Date Posted: September 21, 2011
Print Edition: September 14, 2011

It is certainly to be expected that the editors of The Cascade receive comments and complaints about articles in past editions. As a student-run newspaper, we in part should reflect our student body, and therefore if a student is dissatisfied (or otherwise) it is necessary to have these views recognized. Of course, critique will be most common in areas of greater controversy; Violet Hart’s running column ‘Discussions Below the Belt’ would naturally receive more of a reaction than others.

As young adults, university students are aware of sex, enough so that it is a part of our daily lives. Violet Hart’s column is candid, engaging, and often humourous. There are students in the school who’ll admit to only reading Ms. Hart’s column when picking up The Cascade. Her column relates to many within the student body, as elements of sex – be it issues with safety, technique, and so on – is a common topic among us, after all. On the other hand, readers have also expressed the opinion that they find the articles published bordering upon inappropriate, substance of which does not belong in a school newspaper. Suggestions of censoring certain pieces have been made, due to the embarrassing nature of the column to some.

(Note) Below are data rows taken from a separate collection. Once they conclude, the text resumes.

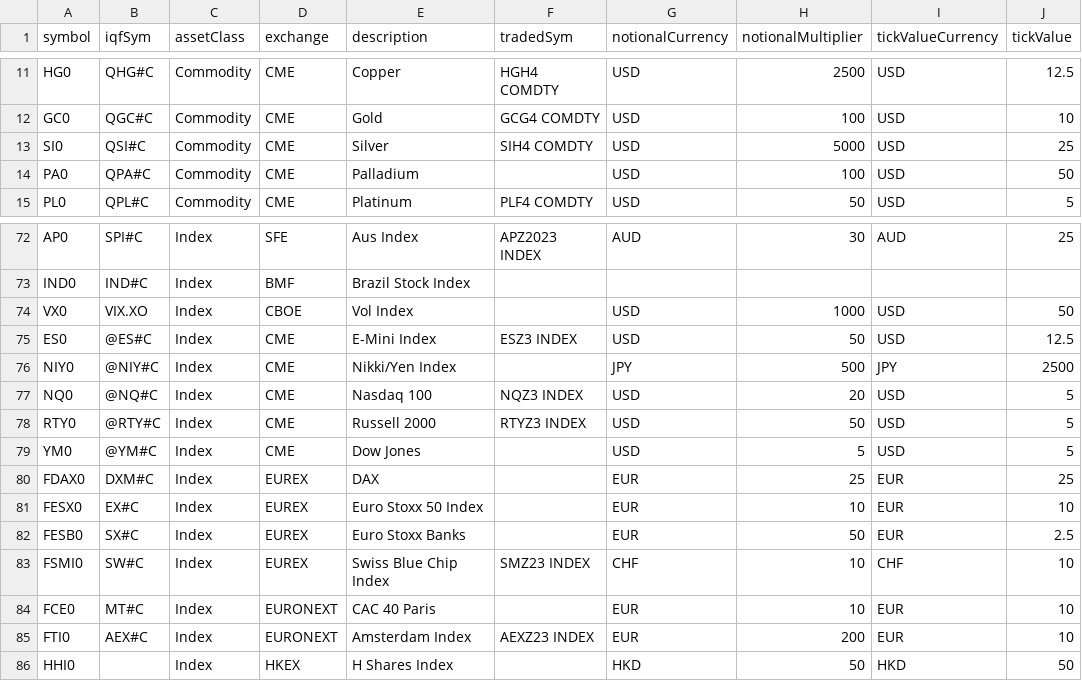
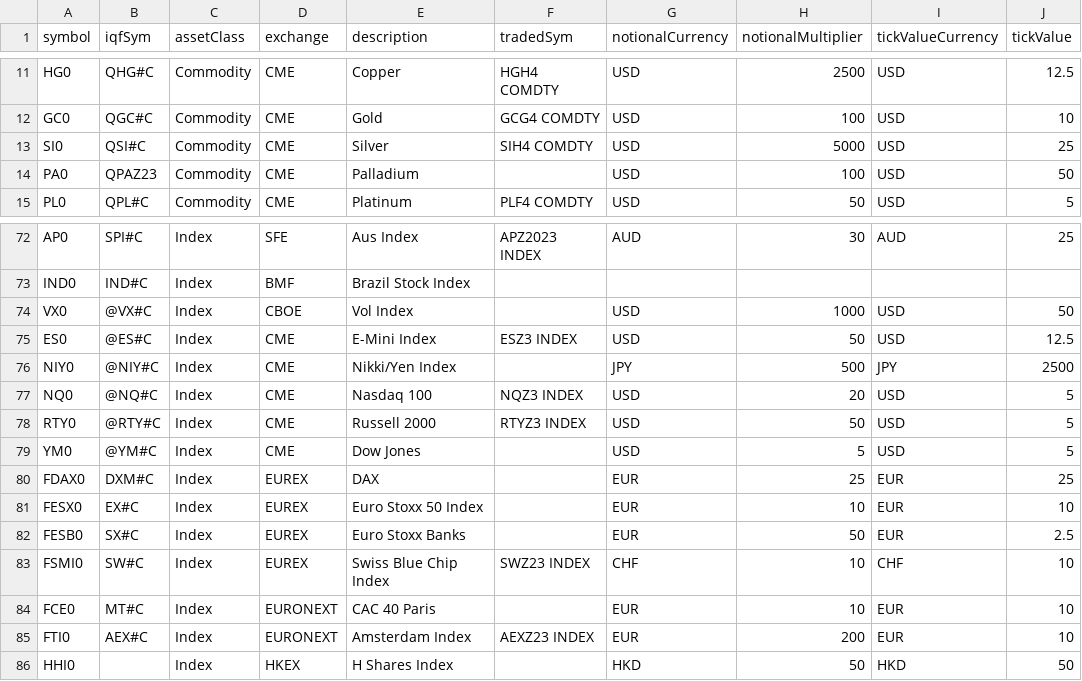
Before and after one commit to Matthew-Ramanah/csaProd, a CSV file: asaRefData.csv, drawn as a sheet; only a part is shown, gaps mark what is left out; the diff names each change by its address in the sheet, - before the commit and + after, or states it on an @@ line.

```diff
--- a/asaRefData.csv
+++ b/asaRefData.csv
-B14 (iqfSym): QPA#C
+B14 (iqfSym): QPAZ23
-B74 (iqfSym): VIX.XO
+B74 (iqfSym): @VX#C
-F83 (tradedSym): SMZ23 INDEX
+F83 (tradedSym): SWZ23 INDEX
```
Also changed, not shown: 5 other files.
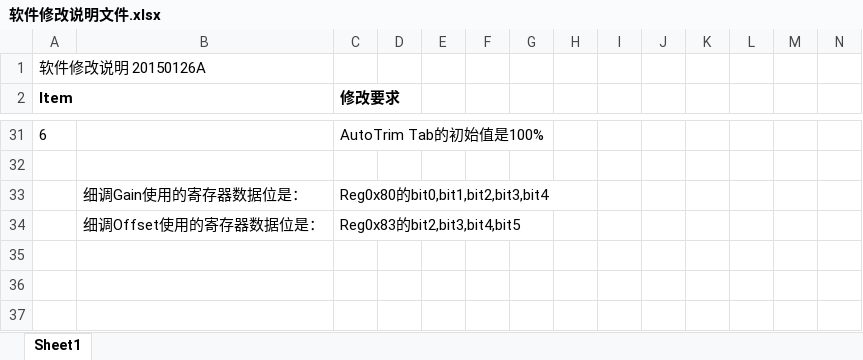
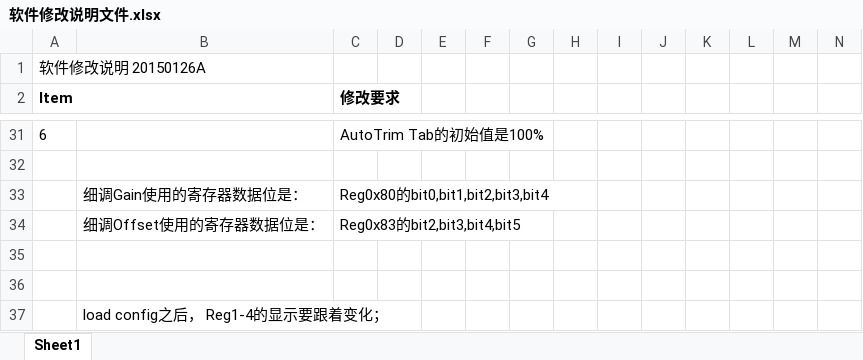
Before and after one commit to shJoshDing/SenkoMicro-SKCS-GUI, an Excel workbook: Programming Discription/软件修改说明文件.xlsx, sheet Sheet1, drawn as a sheet; only a part is shown, gaps mark what is left out; values as stored, in another font and other column widths than the file's, no borders; charts and pictures not drawn; rows hold the shown columns only; the diff names each change by its address in the sheet, - before the commit and + after, or states it on an @@ line.

Commit message:
Pass 5V module AutoTrim
@shJoshDing
todo:
load config data, and update to control box

```diff
--- a/Programming Discription/软件修改说明文件.xlsx (sheet Sheet1)
+++ b/Programming Discription/软件修改说明文件.xlsx (sheet Sheet1)
+row 35: (empty)
+row 36: (empty)
+row 37:  | load config之后， Reg1-4的显示要跟着变化；
```
Also changed, not shown: 11 other files.
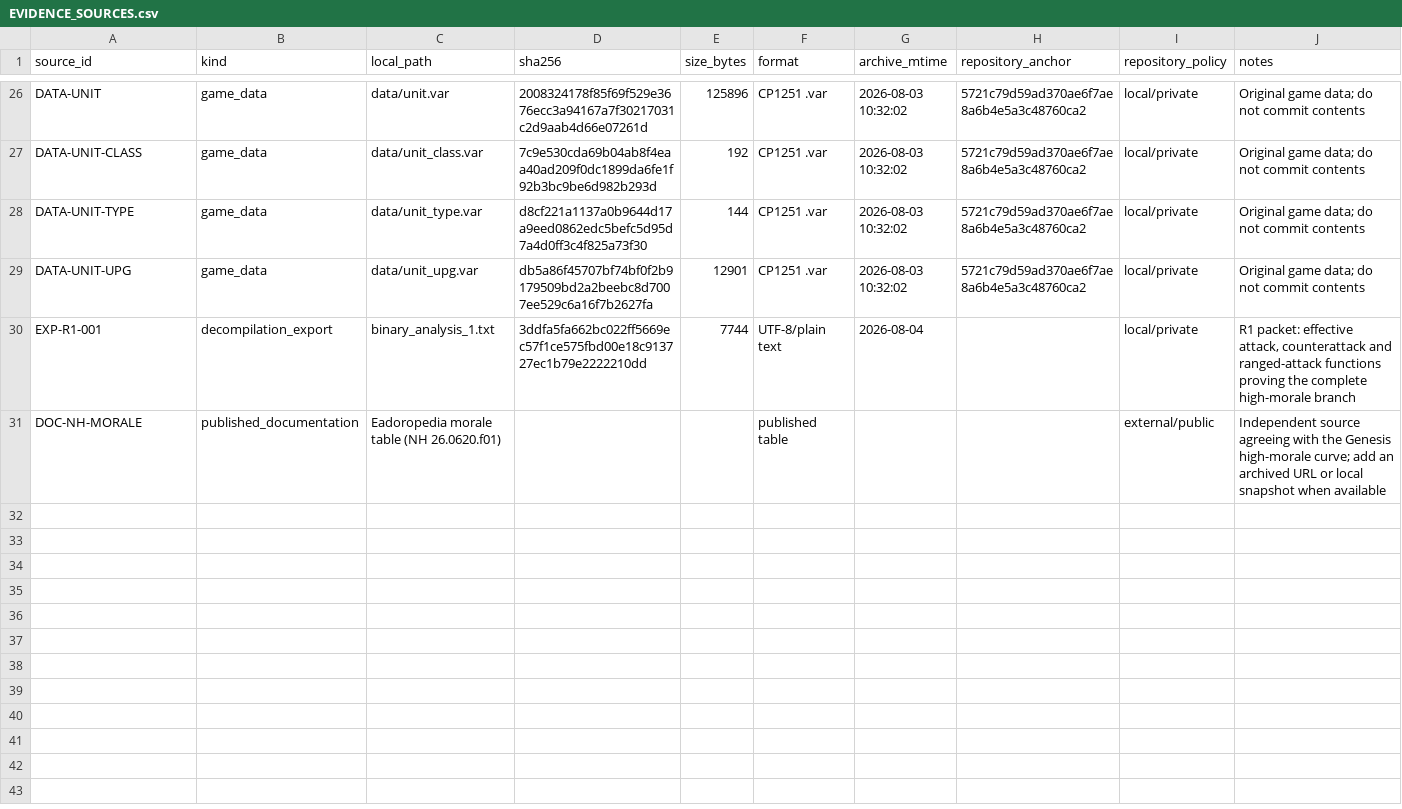
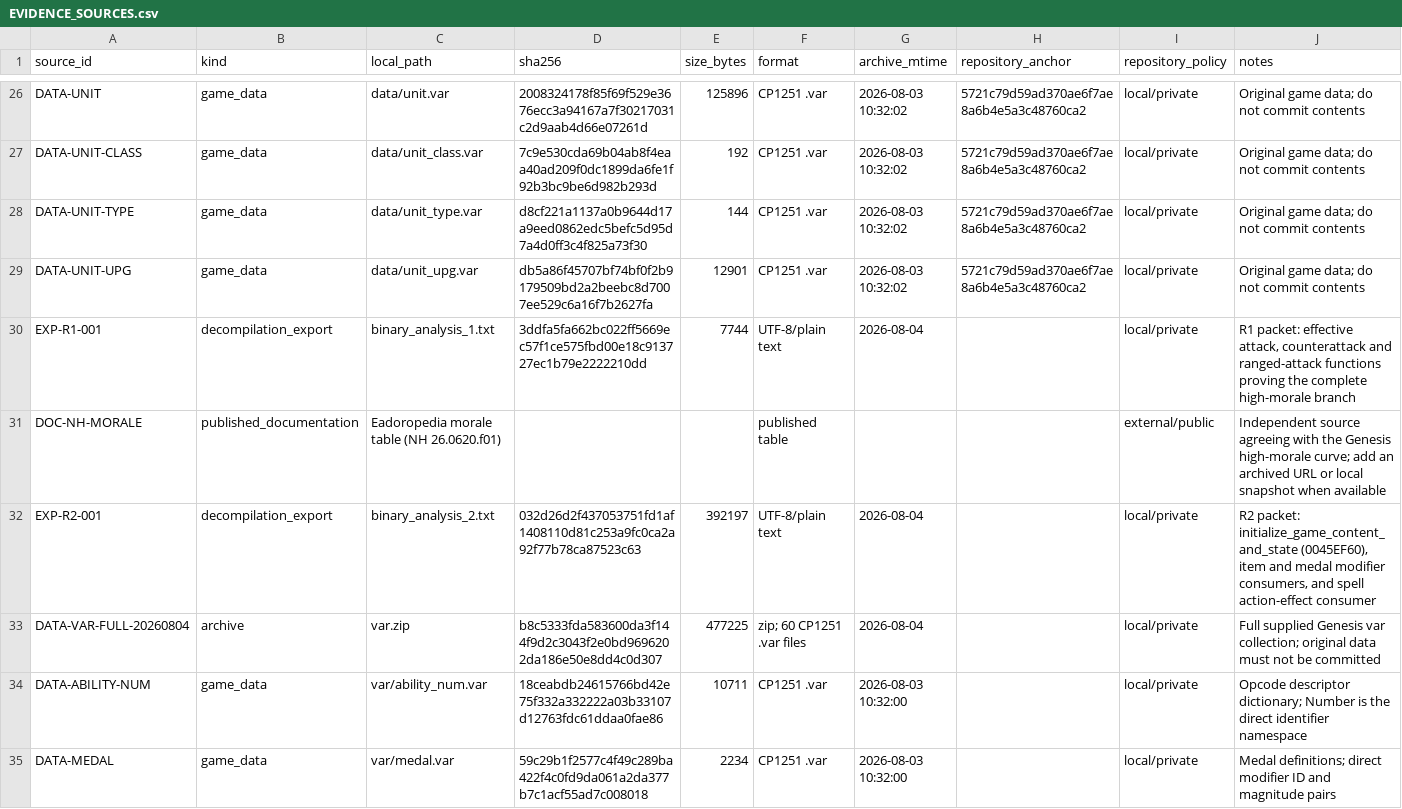
Before and after one commit to DanTimson/project_ego, a CSV file: docs/EVIDENCE_SOURCES.csv, drawn as a sheet; only a part is shown, gaps mark what is left out; the diff names each change by its address in the sheet, - before the commit and + after, or states it on an @@ line.

```diff
--- a/docs/EVIDENCE_SOURCES.csv
+++ b/docs/EVIDENCE_SOURCES.csv
+row 32: EXP-R2-001 | decompilation_export | binary_analysis_2.txt | 032d26d2f437053751fd1af1408110d81c253a9fc0ca2a92f77b78ca87523c63 | 392197 | UTF-8/plain text | 2026-08-04 |  | local/private | R2 packet: initialize_game_content_and_state (0045EF60), item and medal modifier consumers, and spell action-effect consumer
+row 33: DATA-VAR-FULL-20260804 | archive | var.zip | b8c5333fda583600da3f144f9d2c3043f2e0bd9696202da186e50e8dd4c0d307 | 477225 | zip; 60 CP1251 .var files | 2026-08-04 |  | local/private | Full supplied Genesis var collection; original data must not be committed
+row 34: DATA-ABILITY-NUM | game_data | var/ability_num.var | 18ceabdb24615766bd42e75f332a332222a03b33107d12763fdc61ddaa0fae86 | 10711 | CP1251 .var | 2026-08-03 10:32:00 |  | local/private | Opcode descriptor dictionary; Number is the direct identifier namespace
+row 35: DATA-MEDAL | game_data | var/medal.var | 59c29b1f2577c4f49c289ba422f4c0fd9da061a2da377b7c1acf55ad7c008018 | 2234 | CP1251 .var | 2026-08-03 10:32:00 |  | local/private | Medal definitions; direct modifier ID and magnitude pairs
```
Also changed, not shown: docs/EVIDENCE_LEDGER.csv, docs/FUNCTION_MAP.csv, 5 other files.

However, as students, we must avoid words such as censorship. As young men and women making the transition into the adult society, we shouldn’t rely on our parents’ version of decency. We are a generation that will define ourselves. We deserve the right to run a paper the way we choose, to push the lines of society, to create a new standard for our generation – and we deserve to be able to read columns like Violet Hart’s, even if they are indecent, unusual, or too outspoken for some. As a student body we should be determining ourselves, what we are going to be as a new generation unique from others before us.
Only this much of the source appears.